(Version difference data)
○ ○ ○
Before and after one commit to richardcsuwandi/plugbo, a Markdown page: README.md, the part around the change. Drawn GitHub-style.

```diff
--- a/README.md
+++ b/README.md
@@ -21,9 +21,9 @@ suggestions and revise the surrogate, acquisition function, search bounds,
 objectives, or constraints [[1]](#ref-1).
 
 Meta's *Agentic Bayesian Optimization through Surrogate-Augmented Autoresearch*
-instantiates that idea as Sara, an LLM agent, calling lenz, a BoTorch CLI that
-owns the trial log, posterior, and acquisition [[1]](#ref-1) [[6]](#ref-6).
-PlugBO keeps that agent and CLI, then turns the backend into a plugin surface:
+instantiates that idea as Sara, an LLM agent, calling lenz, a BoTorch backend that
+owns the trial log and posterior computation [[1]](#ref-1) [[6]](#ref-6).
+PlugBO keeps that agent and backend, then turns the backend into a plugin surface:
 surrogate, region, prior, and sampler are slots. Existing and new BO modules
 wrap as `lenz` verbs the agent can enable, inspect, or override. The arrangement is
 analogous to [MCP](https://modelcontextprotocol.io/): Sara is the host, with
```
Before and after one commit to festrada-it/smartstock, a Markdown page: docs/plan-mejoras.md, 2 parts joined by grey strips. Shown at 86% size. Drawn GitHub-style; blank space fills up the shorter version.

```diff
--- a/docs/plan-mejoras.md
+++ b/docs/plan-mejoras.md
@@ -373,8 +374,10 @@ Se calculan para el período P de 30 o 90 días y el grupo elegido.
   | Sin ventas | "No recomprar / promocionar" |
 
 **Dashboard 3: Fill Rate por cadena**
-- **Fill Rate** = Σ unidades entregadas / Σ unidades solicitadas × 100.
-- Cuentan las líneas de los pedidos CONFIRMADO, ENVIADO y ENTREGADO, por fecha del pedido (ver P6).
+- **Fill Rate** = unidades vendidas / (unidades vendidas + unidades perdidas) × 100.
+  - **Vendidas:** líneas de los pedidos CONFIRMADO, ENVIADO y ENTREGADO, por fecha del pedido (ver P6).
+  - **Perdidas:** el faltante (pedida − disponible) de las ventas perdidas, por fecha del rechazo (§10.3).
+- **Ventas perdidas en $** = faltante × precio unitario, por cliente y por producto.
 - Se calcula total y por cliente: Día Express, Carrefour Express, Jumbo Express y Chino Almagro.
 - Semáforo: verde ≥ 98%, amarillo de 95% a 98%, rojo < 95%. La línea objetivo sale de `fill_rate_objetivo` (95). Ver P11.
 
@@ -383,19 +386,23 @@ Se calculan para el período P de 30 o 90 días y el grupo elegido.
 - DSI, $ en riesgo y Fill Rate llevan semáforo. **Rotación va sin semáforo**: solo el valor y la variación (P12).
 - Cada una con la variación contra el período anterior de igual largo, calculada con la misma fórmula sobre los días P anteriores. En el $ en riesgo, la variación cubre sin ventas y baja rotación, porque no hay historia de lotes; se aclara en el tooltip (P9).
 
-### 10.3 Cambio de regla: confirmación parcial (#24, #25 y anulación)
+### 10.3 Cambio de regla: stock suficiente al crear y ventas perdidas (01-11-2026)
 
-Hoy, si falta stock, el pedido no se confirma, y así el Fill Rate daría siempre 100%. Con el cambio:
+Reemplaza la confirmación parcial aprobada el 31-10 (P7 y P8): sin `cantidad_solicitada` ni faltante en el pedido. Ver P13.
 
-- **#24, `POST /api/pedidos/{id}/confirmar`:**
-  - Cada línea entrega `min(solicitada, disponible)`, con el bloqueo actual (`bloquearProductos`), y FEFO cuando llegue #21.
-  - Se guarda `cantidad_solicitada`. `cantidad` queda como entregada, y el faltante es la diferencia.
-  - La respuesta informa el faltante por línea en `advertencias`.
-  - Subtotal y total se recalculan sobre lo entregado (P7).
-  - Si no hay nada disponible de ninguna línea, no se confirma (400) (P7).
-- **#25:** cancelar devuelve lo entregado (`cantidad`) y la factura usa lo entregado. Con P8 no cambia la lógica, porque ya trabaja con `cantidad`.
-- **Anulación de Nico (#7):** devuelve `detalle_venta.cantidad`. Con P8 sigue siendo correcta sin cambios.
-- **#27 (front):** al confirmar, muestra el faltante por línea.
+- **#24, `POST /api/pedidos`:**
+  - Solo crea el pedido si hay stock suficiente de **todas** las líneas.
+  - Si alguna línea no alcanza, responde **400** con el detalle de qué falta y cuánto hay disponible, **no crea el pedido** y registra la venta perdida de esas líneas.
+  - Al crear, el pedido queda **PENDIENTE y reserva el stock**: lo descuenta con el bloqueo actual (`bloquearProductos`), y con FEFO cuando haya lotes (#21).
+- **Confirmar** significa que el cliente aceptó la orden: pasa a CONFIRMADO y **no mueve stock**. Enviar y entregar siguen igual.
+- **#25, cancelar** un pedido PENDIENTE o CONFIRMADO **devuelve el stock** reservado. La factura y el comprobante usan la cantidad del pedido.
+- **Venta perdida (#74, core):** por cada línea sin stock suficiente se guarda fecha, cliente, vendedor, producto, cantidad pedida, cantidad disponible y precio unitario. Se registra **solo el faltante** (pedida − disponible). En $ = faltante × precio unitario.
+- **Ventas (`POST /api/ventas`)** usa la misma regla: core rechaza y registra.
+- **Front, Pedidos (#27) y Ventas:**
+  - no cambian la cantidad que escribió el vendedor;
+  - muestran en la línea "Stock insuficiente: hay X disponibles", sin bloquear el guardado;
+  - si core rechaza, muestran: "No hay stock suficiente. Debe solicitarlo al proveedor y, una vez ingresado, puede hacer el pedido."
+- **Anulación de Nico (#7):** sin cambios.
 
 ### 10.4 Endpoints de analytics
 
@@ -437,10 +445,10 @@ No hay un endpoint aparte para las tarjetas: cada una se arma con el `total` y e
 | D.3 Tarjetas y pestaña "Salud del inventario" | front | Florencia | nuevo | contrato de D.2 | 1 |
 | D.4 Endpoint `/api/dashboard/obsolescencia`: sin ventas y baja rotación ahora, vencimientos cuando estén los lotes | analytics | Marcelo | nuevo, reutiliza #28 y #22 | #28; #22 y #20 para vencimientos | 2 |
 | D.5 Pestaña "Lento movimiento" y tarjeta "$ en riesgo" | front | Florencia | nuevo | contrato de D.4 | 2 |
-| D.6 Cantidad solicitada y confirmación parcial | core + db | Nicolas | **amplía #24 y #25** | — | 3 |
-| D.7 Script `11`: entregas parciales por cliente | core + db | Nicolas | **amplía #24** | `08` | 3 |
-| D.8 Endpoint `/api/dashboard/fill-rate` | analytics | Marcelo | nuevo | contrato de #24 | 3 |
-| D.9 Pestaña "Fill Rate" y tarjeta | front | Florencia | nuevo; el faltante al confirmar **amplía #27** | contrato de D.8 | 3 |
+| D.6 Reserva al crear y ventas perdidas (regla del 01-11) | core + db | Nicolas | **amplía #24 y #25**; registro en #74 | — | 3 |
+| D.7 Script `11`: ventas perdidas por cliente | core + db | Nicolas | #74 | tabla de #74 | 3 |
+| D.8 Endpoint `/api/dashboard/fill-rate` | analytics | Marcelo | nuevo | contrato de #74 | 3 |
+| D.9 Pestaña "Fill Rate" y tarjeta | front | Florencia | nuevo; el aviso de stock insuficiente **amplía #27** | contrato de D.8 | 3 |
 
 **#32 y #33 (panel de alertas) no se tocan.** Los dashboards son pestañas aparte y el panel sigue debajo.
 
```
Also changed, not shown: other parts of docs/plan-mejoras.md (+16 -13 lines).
○ ○ ○
(EXERCISE OBJECTIVE): Return each entry exactly. Leave none out.

(ANSWER FOR THIS EXERCISE):
Before and after one commit to richardcsuwandi/plugbo, a Markdown page: README.md, the part around the change. Drawn GitHub-style.

```diff
--- a/README.md
+++ b/README.md
@@ -21,9 +21,9 @@ suggestions and revise the surrogate, acquisition function, search bounds,
 objectives, or constraints [[1]](#ref-1).
 
 Meta's *Agentic Bayesian Optimization through Surrogate-Augmented Autoresearch*
-instantiates that idea as Sara, an LLM agent, calling lenz, a BoTorch CLI that
-owns the trial log, posterior, and acquisition [[1]](#ref-1) [[6]](#ref-6).
-PlugBO keeps that agent and CLI, then turns the backend into a plugin surface:
+instantiates that idea as Sara, an LLM agent, calling lenz, a BoTorch backend that
+owns the trial log and posterior computation [[1]](#ref-1) [[6]](#ref-6).
+PlugBO keeps that agent and backend, then turns the backend into a plugin surface:
 surrogate, region, prior, and sampler are slots. Existing and new BO modules
 wrap as `lenz` verbs the agent can enable, inspect, or override. The arrangement is
 analogous to [MCP](https://modelcontextprotocol.io/): Sara is the host, with
```
Before and after one commit to festrada-it/smartstock, a Markdown page: docs/plan-mejoras.md, 2 parts joined by grey strips. Shown at 86% size. Drawn GitHub-style; blank space fills up the shorter version.

```diff
--- a/docs/plan-mejoras.md
+++ b/docs/plan-mejoras.md
@@ -373,8 +374,10 @@ Se calculan para el período P de 30 o 90 días y el grupo elegido.
   | Sin ventas | "No recomprar / promocionar" |
 
 **Dashboard 3: Fill Rate por cadena**
-- **Fill Rate** = Σ unidades entregadas / Σ unidades solicitadas × 100.
-- Cuentan las líneas de los pedidos CONFIRMADO, ENVIADO y ENTREGADO, por fecha del pedido (ver P6).
+- **Fill Rate** = unidades vendidas / (unidades vendidas + unidades perdidas) × 100.
+  - **Vendidas:** líneas de los pedidos CONFIRMADO, ENVIADO y ENTREGADO, por fecha del pedido (ver P6).
+  - **Perdidas:** el faltante (pedida − disponible) de las ventas perdidas, por fecha del rechazo (§10.3).
+- **Ventas perdidas en $** = faltante × precio unitario, por cliente y por producto.
 - Se calcula total y por cliente: Día Express, Carrefour Express, Jumbo Express y Chino Almagro.
 - Semáforo: verde ≥ 98%, amarillo de 95% a 98%, rojo < 95%. La línea objetivo sale de `fill_rate_objetivo` (95). Ver P11.
 
@@ -383,19 +386,23 @@ Se calculan para el período P de 30 o 90 días y el grupo elegido.
 - DSI, $ en riesgo y Fill Rate llevan semáforo. **Rotación va sin semáforo**: solo el valor y la variación (P12).
 - Cada una con la variación contra el período anterior de igual largo, calculada con la misma fórmula sobre los días P anteriores. En el $ en riesgo, la variación cubre sin ventas y baja rotación, porque no hay historia de lotes; se aclara en el tooltip (P9).
 
-### 10.3 Cambio de regla: confirmación parcial (#24, #25 y anulación)
+### 10.3 Cambio de regla: stock suficiente al crear y ventas perdidas (01-11-2026)
 
-Hoy, si falta stock, el pedido no se confirma, y así el Fill Rate daría siempre 100%. Con el cambio:
+Reemplaza la confirmación parcial aprobada el 31-10 (P7 y P8): sin `cantidad_solicitada` ni faltante en el pedido. Ver P13.
 
-- **#24, `POST /api/pedidos/{id}/confirmar`:**
-  - Cada línea entrega `min(solicitada, disponible)`, con el bloqueo actual (`bloquearProductos`), y FEFO cuando llegue #21.
-  - Se guarda `cantidad_solicitada`. `cantidad` queda como entregada, y el faltante es la diferencia.
-  - La respuesta informa el faltante por línea en `advertencias`.
-  - Subtotal y total se recalculan sobre lo entregado (P7).
-  - Si no hay nada disponible de ninguna línea, no se confirma (400) (P7).
-- **#25:** cancelar devuelve lo entregado (`cantidad`) y la factura usa lo entregado. Con P8 no cambia la lógica, porque ya trabaja con `cantidad`.
-- **Anulación de Nico (#7):** devuelve `detalle_venta.cantidad`. Con P8 sigue siendo correcta sin cambios.
-- **#27 (front):** al confirmar, muestra el faltante por línea.
+- **#24, `POST /api/pedidos`:**
+  - Solo crea el pedido si hay stock suficiente de **todas** las líneas.
+  - Si alguna línea no alcanza, responde **400** con el detalle de qué falta y cuánto hay disponible, **no crea el pedido** y registra la venta perdida de esas líneas.
+  - Al crear, el pedido queda **PENDIENTE y reserva el stock**: lo descuenta con el bloqueo actual (`bloquearProductos`), y con FEFO cuando haya lotes (#21).
+- **Confirmar** significa que el cliente aceptó la orden: pasa a CONFIRMADO y **no mueve stock**. Enviar y entregar siguen igual.
+- **#25, cancelar** un pedido PENDIENTE o CONFIRMADO **devuelve el stock** reservado. La factura y el comprobante usan la cantidad del pedido.
+- **Venta perdida (#74, core):** por cada línea sin stock suficiente se guarda fecha, cliente, vendedor, producto, cantidad pedida, cantidad disponible y precio unitario. Se registra **solo el faltante** (pedida − disponible). En $ = faltante × precio unitario.
+- **Ventas (`POST /api/ventas`)** usa la misma regla: core rechaza y registra.
+- **Front, Pedidos (#27) y Ventas:**
+  - no cambian la cantidad que escribió el vendedor;
+  - muestran en la línea "Stock insuficiente: hay X disponibles", sin bloquear el guardado;
+  - si core rechaza, muestran: "No hay stock suficiente. Debe solicitarlo al proveedor y, una vez ingresado, puede hacer el pedido."
+- **Anulación de Nico (#7):** sin cambios.
 
 ### 10.4 Endpoints de analytics
 
@@ -437,10 +445,10 @@ No hay un endpoint aparte para las tarjetas: cada una se arma con el `total` y e
 | D.3 Tarjetas y pestaña "Salud del inventario" | front | Florencia | nuevo | contrato de D.2 | 1 |
 | D.4 Endpoint `/api/dashboard/obsolescencia`: sin ventas y baja rotación ahora, vencimientos cuando estén los lotes | analytics | Marcelo | nuevo, reutiliza #28 y #22 | #28; #22 y #20 para vencimientos | 2 |
 | D.5 Pestaña "Lento movimiento" y tarjeta "$ en riesgo" | front | Florencia | nuevo | contrato de D.4 | 2 |
-| D.6 Cantidad solicitada y confirmación parcial | core + db | Nicolas | **amplía #24 y #25** | — | 3 |
-| D.7 Script `11`: entregas parciales por cliente | core + db | Nicolas | **amplía #24** | `08` | 3 |
-| D.8 Endpoint `/api/dashboard/fill-rate` | analytics | Marcelo | nuevo | contrato de #24 | 3 |
-| D.9 Pestaña "Fill Rate" y tarjeta | front | Florencia | nuevo; el faltante al confirmar **amplía #27** | contrato de D.8 | 3 |
+| D.6 Reserva al crear y ventas perdidas (regla del 01-11) | core + db | Nicolas | **amplía #24 y #25**; registro en #74 | — | 3 |
+| D.7 Script `11`: ventas perdidas por cliente | core + db | Nicolas | #74 | tabla de #74 | 3 |
+| D.8 Endpoint `/api/dashboard/fill-rate` | analytics | Marcelo | nuevo | contrato de #74 | 3 |
+| D.9 Pestaña "Fill Rate" y tarjeta | front | Florencia | nuevo; el aviso de stock insuficiente **amplía #27** | contrato de D.8 | 3 |
 
 **#32 y #33 (panel de alertas) no se tocan.** Los dashboards son pestañas aparte y el panel sigue debajo.
 
```
Also changed, not shown: other parts of docs/plan-mejoras.md (+16 -13 lines).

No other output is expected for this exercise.